Probably one of the largest closing costs for buyers, the land transfer tax, also known as the property transfer tax, is a one time fee paid to your provincial (and sometimes municipal) government when a property or home is transferred from the seller to you. Tax rates will also vary depending on the province or city your property is located in. In some provinces, the land transfer tax is applied to every home or property once purchased and will depend on the fair market value of the property on the day it was registered with the Land Title Office.

Anyone who purchases a property must pay a land transfer tax to the province in which they bought the property and it must be paid when the transaction closes. Depending on your location, residents might have to pay both provincial and municipal land transfer tax.

Depending on where you are located, if you are a first-time homebuyer, you might be eligible for a land transfer tax rebate. This can either eliminate or reduce the amount of land transfer tax you will have to pay. Keep in mind that each province has different rebate amounts and eligibility criteria as well.

The amount of land transfer tax you will have to pay will depend on your location, as the land transfer tax rate varies in different provinces. In some cases, the land transfer tax can be calculated depending on the purchase price of the property and in other cases it can be based on the fair market value.

No, not all provinces in Canada have land transfer tax. The provinces that have land transfer tax are:

Some areas in Canada will charge both provincial and municipal land transfer tax.

All other remaining provinces and territories charge registration fees based on the value of the property being bought or transferred. These fees are usually much lower compared to typical Canadian land transfer tax rates.

Your lawyer should be the one to help arrange for the payment of the land transfer tax, typically by adding it to your closing costs. In most cases, payment should be made as soon as the property is transferred to your name on closing day.  If not, there will be an invoice mailed to your home within the first month, where you will be required to pay the tax in full. Keep in mind that the land transfer tax must be paid in full and cannot be paid in installments, so it’s important that you budget for this accordingly.
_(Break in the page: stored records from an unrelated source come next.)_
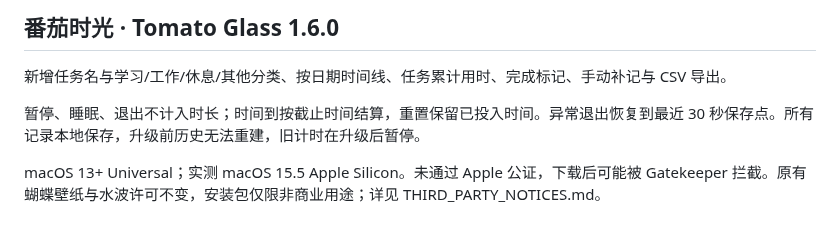
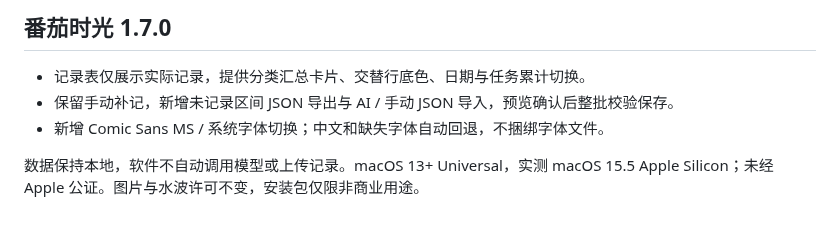
Before and after one commit to George3215/tomato-glass-mac, a Markdown page: docs/RELEASE_NOTES.md, the part around the change. GitHub-like rendering.

```diff
--- a/docs/RELEASE_NOTES.md
+++ b/docs/RELEASE_NOTES.md
@@ -1,7 +1,7 @@
-## 番茄时光 · Tomato Glass 1.6.0
+## 番茄时光 1.7.0
 
-新增任务名与学习/工作/休息/其他分类、按日期时间线、任务累计用时、完成标记、手动补记与 CSV 导出。
+- 记录表仅展示实际记录，提供分类汇总卡片、交替行底色、日期与任务累计切换。
+- 保留手动补记，新增未记录区间 JSON 导出与 AI / 手动 JSON 导入，预览确认后整批校验保存。
+- 新增 Comic Sans MS / 系统字体切换；中文和缺失字体自动回退，不捆绑字体文件。
 
-暂停、睡眠、退出不计入时长；时间到按截止时间结算，重置保留已投入时间。异常退出恢复到最近 30 秒保存点。所有记录本地保存，升级前历史无法重建，旧计时在升级后暂停。
-
-macOS 13+ Universal；实测 macOS 15.5 Apple Silicon。未通过 Apple 公证，下载后可能被 Gatekeeper 拦截。原有蝴蝶壁纸与水波许可不变，安装包仅限非商业用途；详见 THIRD_PARTY_NOTICES.md。
+数据保持本地，软件不自动调用模型或上传记录。macOS 13+ Universal，实测 macOS 15.5 Apple Silicon；未经 Apple 公证。图片与水波许可不变，安装包仅限非商业用途。
```
Also changed, not shown: README.en.md (+7 -1 lines), README.md (+9 -1 lines), docs/ACTIVITY_IMPORT.md (added, +36 -0 lines), docs/records.png (added), docs/screenshot.png, 12 other files.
No, the land transfer tax is not the same as a sales tax on your home. When you purchase a newly constructed home, there will be a sales tax associated with the purchase. You will have to pay both sales and land transfer taxes.

It’s a rule of thumb to budget at least 2-3% of the purchase price of your property to go towards closing costs (or use our closing cost calculator to get a more exact figure). Land transfer tax cannot be added into your mortgage and must be paid as soon as you take possession of the property from the seller on closing day.

In the process of purchasing a home? Check out Perch’s Guide to Buying a Home at any step of your home buying process to get access to free tools and resources that will help you before and after your closing date. You can also sign up today for a Perch profile to connect with a realtor or mortgage advisor today.